What Happens To My Property Taxes When I Demolish a House?
Based on the above explanation, the assessed value of a property after a house is demolished should be lower than when the house was still in place. The house is no longer tied together with the land because it ceases to be in existence. The extent to which your property taxes can be lowered will depend on whether your land has access to public services such as water, sewer, and gas. The bank does not determine your property taxes but instead, it is the city, county, or township in which the house is located. It is also assessed based on the value of your residence.
Instances Where Your Property Taxes Could Double After Demolition

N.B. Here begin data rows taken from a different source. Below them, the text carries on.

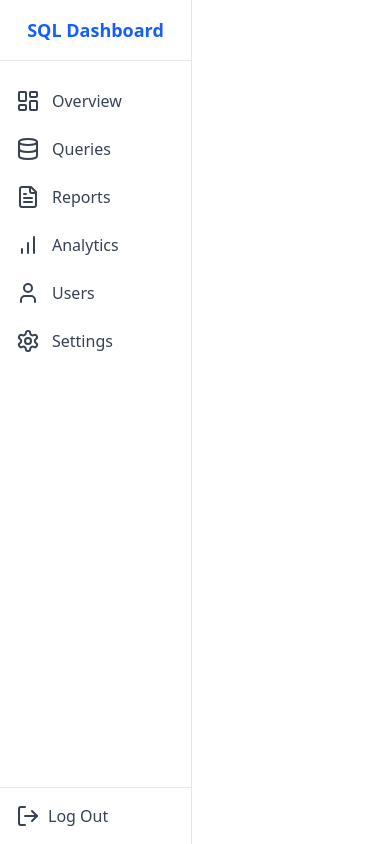
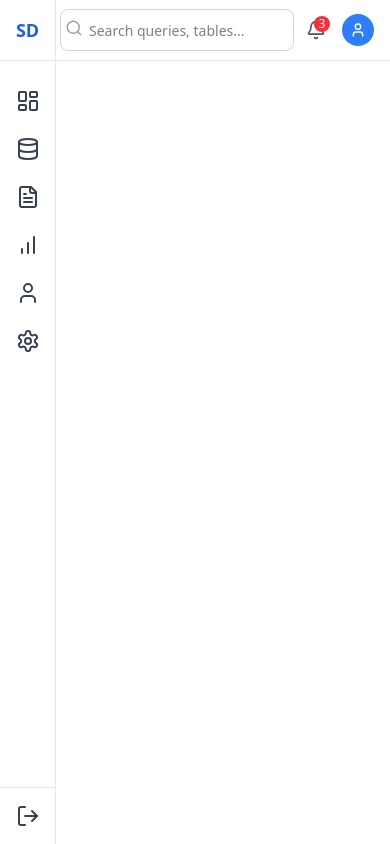
Before and after one commit to nsr7t/SQL-dashboard, a React (Vite) app in the folder frontend/: page /queries in a window 390 px wide. Built offline with nearby package versions, Linux system fonts and the light colour scheme.

Commit message:
Added the Layout page with making the header and sidebar responsive

```diff
--- a/frontend/index.html
+++ b/frontend/index.html
@@ -3,7 +3,7 @@
 
 <head>
   <meta charset="UTF-8" />
-  <meta name="viewport" content="width=device-width, initial-scale=1.0" />
+  <meta name="viewport" content="width=device-width, initial-scale=1.0, maximum-scale=1.5, user-scalable=no" />
   <link rel="stylesheet" href="./src/index.css">
   <title>SQL Dashboard</title>
 </head>
--- a/frontend/src/App.jsx
+++ b/frontend/src/App.jsx
@@ -1,10 +1,12 @@
 import { BrowserRouter } from "react-router"
-import Sidebar from "./components/layout/Sidebar"
+import Layout from "./components/layout/Layout"
 
 function App() {
     return (
         <BrowserRouter>
-            <Sidebar />
+            <div className="flex">
+                <Layout />
+            </div>
         </BrowserRouter>
     )
 }
--- a/frontend/src/components/layout/Header.jsx
+++ b/frontend/src/components/layout/Header.jsx
@@ -1,5 +1,48 @@
-function Header() {
-    return <div>Header</div>
+import { BellIcon, MenuIcon, SearchIcon, UserIcon, XIcon } from "lucide-react"
+
+function Header({ setIsOpen, isOpen }) {
+    return (
+        <header className="-hidden flex max-h-[61px] flex-1 items-center justify-between border-b border-gray-200 px-4 py-1 md:gap-[250px] lg:gap-[520px]">
+            <div className="flex flex-1 items-center space-x-6">
+                <button
+                    onClick={() => setIsOpen((e) => !e)}
+                    className="mr-4 hidden text-gray-600 hover:text-blue-600 focus:outline-none md:block"
+                >
+                    {isOpen ? <XIcon /> : <MenuIcon />}
+                </button>
+                <div className="relative flex-1">
+                    <input
+                        type="text"
+                        placeholder="Search queries, tables..."
+                        className="ml-[-12px] w-full min-w-32 rounded-lg border border-gray-300 py-2 pl-7 placeholder:text-sm focus:border-blue-500 focus:ring-2 focus:ring-blue-500 focus:outline-none md:ml-0 md:w-full md:px-12 md:placeholder:text-base"
+                    />
+                    <SearchIcon
+                        className="absolute top-2.5 left-[-7px] text-gray-400 md:left-6"
+                        size={18}
+                    />
+                </div>
+            </div>
+            <div className="flex items-center space-x-4">
+                <button className="relative text-gray-600 hover:text-blue-600">
+                    <BellIcon size={20} />
+                    <span className="absolute -top-1 -right-1 flex h-4 w-4 items-center justify-center rounded-full bg-red-500 text-xs text-white">
+                        3
+                    </span>
+                </button>
+                <div className="flex items-center">
+                    <div className="flex h-8 w-8 items-center justify-center rounded-full bg-blue-500 text-white">
+                        <UserIcon size={16} />
+                    </div>
+                    <div className="ml-2 hidden md:block">
+                        <p className="text-sm font-medium text-gray-700">
+                            John Doe
+                        </p>
+                        <p className="text-xs text-gray-500">Admin</p>
+                    </div>
+                </div>
+            </div>
+        </header>
+    )
 }
 
 export default Header
--- /dev/null
+++ b/frontend/src/components/layout/Layout.jsx
@@ -0,0 +1,16 @@
+import { useState } from "react"
+import Header from "./Header"
+import Sidebar from "./Sidebar"
+
+function Layout() {
+    const [isOpen, setIsOpen] = useState(false)
+
+    return (
+        <>
+            <Sidebar isOpen={isOpen} />
+            <Header setIsOpen={setIsOpen} isOpen={isOpen} />
+        </>
+    )
+}
+
+export default Layout
--- a/frontend/src/components/layout/Sidebar.jsx
+++ b/frontend/src/components/layout/Sidebar.jsx
@@ -9,7 +9,7 @@ import {
 } from "lucide-react"
 import { Link } from "react-router-dom"
 
-function Sidebar() {
+function Sidebar({ isOpen }) {
     const menuItems = [
         { name: "Overview", icon: <LayoutDashboardIcon />, path: "/overview" },
         { name: "Queries", icon: <DatabaseIcon />, path: "/queries" },
@@ -19,10 +19,12 @@ function Sidebar() {
         { name: "Settings", icon: <SettingsIcon />, path: "/settings" },
     ]
     return (
-        <nav className="flex h-screen max-w-48 flex-col border-r border-gray-200 bg-white">
+        <nav
+            className={`flex min-h-[100dvh] flex-col border-r border-gray-200 bg-white ${isOpen ? "max-w-48" : "max-w-14"} overflow-x-clip`}
+        >
             <div className="flex items-center justify-center border-b border-gray-200 p-4">
                 <h1 className="text-lg font-bold text-blue-600">
-                    SQL Dashboard
+                    {isOpen ? "SQL Dashboard" : "SD"}
                 </h1>
             </div>
             <div className="flex-1 pt-4">
@@ -34,18 +36,18 @@ function Sidebar() {
                                 className="flex gap-3 px-4 py-3 text-gray-700 transition-colors hover:bg-blue-50 hover:text-blue-600"
                             >
                                 <span className="">{item.icon}</span>
-                                <span>{item.name}</span>
+                                {isOpen && <span>{item.name}</span>}
                             </Link>
                         </li>
                     ))}
                 </ul>
             </div>
             <div className="border-t border-gray-200 p-4">
-                <button className="full flex items-center gap-2 text-gray-700 transition-colors hover:text-blue-600">
+                <button className="flex items-center justify-center gap-2 text-gray-700 transition-colors hover:text-blue-600">
                     <span>
                         <LogOutIcon />
                     </span>
-                    <span>Log Out</span>
+                    {isOpen && <span>Log Out</span>}
                 </button>
             </div>
         </nav>
--- a/frontend/vite.config.js
+++ b/frontend/vite.config.js
@@ -1,8 +1,12 @@
-import { defineConfig } from "vite";
-import react from "@vitejs/plugin-react";
-import tailwindcss from "@tailwindcss/vite";
+import { defineConfig } from "vite"
+import react from "@vitejs/plugin-react"
+import tailwindcss from "@tailwindcss/vite"
 
 // https://vite.dev/config/
 export default defineConfig({
-  plugins: [react(), tailwindcss()],
-});
+    plugins: [react(), tailwindcss()],
+    server: {
+        host: true,
+        port: 5173,
+    },
+})
```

If you are planning to knock down your house to build another house that is twice the original size then there are high chances that your property taxes could double depending on the improvements. The increase in taxes could happen if you spend an equivalent amount to your original purchase of land including the improvements. This is in addition to the value of the demolished structure on the new improvements. Example: Let us say you bought a property worth $5 million; with the home being assessed at $1.5 million and the land assessed at $3.5 million. Later, you decide to demolish it and build a new home for $6.5 million. In this scenario, your property taxes are more likely to double. Based on the above example, the total new property tax will be a combination of the new improvement value as well as the old land value. Your new construction does not change the value of the land, which remains the same in size as it was before. The property will be reappraised after the construction is completed and the county appraiser will determine the fair market value of your newly constructed home based on fair market value. The new construction will be valued using either a modified version of the comparable sales approach or a cost approach. Deductibility of Demolition Costs The IRS, under Section 280B, disallowed the demolition cost expense. This implies that the costs of demolition for a building structure are not immediately deductible. Instead, the loss amount sustained by an owner or lessee is meant to be added to the land basis where the structure is located. It is only when the taxpayer sells the land will the increased tax basis offset gains. This means that if you did not sell your land after demolition, this scenario will not be applicable. However, a safe harbor has been provided by the IRS for structural modifications on a building that is not a historic structure if it retains a larger percentage of the existing external walls in place as well as 75 percent or more of the existing internal structural framework (Rev Proc. 95-27). Demolishing a house is one of the biggest nightmares for homeowners. However, there is always a reason behind bringing down a structure. If you are looking to build a new structure afterward, there are higher chances that your property taxes could skyrocket based on the improvements. If the land will remain vacant with no improvements or construction, then your property taxes should go down.